Then she began to brood over her grief thinking that if she could be the one to suck up the pain, and not the other way around, then she would be able to help her country with the stories she published. She was almost always somatizing and refraining from vomiting, overwhelmed by the news flow of how Russia's butchery was beginning to operate systematically, genocidally, like a tedious Kremlin routine, insatiable with Ukrainian blood spilled from children, young people and grandparents.

Yana has quickly integrated into the Context team and even if they don't see each other all the time, they are always in touch. She is grateful to her colleagues and their project for Ukrainian journalists for "giving her a voice" to talk about the horrors of war and the demolition of her country.

The journalist wants to take part in the reconstruction of Ukraine and, among other things, she is thinking of taking her hobby of restoration out of her sleeve: in addition to reporting for the press, Yana wants, if necessary, to open a furniture restoration workshop in Bucharest, an old passion of hers.

Last modified on Tuesday, 21 March 2023 20:00

Powered by

WSJ Team

Cristina Petrache

correspondent - Iași

Mircea Reștea

photographer, correspondent - Baia Mare

Raluca Ion

correspondent - Bucharest

Andreea Pavel

correspondent - Constanța

Cristian Vicol

correspondent - Timișoara

László Mihály

correspondent - Miercurea Ciuc

Marga Bulugean

correspondent - Craiova

Adrian M. Popa

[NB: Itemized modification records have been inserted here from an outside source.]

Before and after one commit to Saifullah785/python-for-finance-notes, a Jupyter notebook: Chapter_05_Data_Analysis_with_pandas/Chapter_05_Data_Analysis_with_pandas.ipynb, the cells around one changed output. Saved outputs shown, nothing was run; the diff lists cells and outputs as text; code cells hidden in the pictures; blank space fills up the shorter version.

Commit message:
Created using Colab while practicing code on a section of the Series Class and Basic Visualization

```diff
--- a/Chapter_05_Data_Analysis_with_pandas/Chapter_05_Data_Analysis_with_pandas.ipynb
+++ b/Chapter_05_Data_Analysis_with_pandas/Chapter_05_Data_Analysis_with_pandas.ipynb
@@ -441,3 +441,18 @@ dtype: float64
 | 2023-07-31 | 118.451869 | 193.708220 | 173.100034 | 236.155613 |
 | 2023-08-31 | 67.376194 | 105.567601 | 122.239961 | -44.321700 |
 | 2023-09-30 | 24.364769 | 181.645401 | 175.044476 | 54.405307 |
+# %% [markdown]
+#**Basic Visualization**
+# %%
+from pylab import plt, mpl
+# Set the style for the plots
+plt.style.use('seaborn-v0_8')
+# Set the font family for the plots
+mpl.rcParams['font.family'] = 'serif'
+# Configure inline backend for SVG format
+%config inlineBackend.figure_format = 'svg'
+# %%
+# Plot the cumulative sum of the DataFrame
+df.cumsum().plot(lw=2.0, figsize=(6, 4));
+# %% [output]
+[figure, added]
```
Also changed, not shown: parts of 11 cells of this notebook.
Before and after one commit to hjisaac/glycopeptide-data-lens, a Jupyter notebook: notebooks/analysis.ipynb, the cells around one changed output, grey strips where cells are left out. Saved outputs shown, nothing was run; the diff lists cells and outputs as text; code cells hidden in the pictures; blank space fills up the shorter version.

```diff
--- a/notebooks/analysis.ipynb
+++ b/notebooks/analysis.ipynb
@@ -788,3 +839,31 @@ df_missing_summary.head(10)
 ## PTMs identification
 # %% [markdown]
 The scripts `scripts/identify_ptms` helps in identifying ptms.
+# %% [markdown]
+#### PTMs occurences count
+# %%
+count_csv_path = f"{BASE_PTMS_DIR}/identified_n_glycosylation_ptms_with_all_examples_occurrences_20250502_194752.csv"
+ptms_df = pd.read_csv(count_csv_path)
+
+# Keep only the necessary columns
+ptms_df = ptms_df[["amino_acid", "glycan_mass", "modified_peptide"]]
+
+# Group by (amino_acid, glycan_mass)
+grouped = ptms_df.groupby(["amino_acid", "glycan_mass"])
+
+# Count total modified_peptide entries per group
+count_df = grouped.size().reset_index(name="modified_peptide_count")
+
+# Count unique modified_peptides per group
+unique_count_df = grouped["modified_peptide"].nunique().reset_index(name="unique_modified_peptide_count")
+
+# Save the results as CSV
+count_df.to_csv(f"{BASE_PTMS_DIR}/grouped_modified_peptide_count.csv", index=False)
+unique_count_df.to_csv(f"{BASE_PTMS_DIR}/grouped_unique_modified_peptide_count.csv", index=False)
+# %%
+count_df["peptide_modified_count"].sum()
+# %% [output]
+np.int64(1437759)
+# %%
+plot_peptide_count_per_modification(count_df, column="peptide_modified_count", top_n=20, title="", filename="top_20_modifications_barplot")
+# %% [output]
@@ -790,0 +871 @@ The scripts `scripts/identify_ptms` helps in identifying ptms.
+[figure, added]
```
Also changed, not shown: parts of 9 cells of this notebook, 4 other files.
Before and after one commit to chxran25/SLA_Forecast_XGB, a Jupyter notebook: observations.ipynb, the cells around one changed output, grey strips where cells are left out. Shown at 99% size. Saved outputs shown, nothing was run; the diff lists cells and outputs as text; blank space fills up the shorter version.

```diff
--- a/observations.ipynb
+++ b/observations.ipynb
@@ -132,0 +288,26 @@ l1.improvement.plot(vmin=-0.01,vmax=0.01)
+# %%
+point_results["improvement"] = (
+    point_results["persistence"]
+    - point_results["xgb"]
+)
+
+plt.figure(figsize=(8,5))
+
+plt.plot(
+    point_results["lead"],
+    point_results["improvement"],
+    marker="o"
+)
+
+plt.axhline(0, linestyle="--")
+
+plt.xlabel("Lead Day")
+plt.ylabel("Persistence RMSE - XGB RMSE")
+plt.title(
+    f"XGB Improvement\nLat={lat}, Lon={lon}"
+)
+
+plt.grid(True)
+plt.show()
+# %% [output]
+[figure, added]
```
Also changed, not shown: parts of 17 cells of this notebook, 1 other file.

correspondent - Cluj

Iulia Verbancu


Rebeka Hatházi


Loredana Tîrzioru


Mihaela Găneț


Justina Bandol


Pavel Lucescu


Raluca Pascu

graphic designer

Robert Vasile

online, translator

Cristina Crîliuk


Antuza Genescu


Julia Batioha


Marius Cosmeanu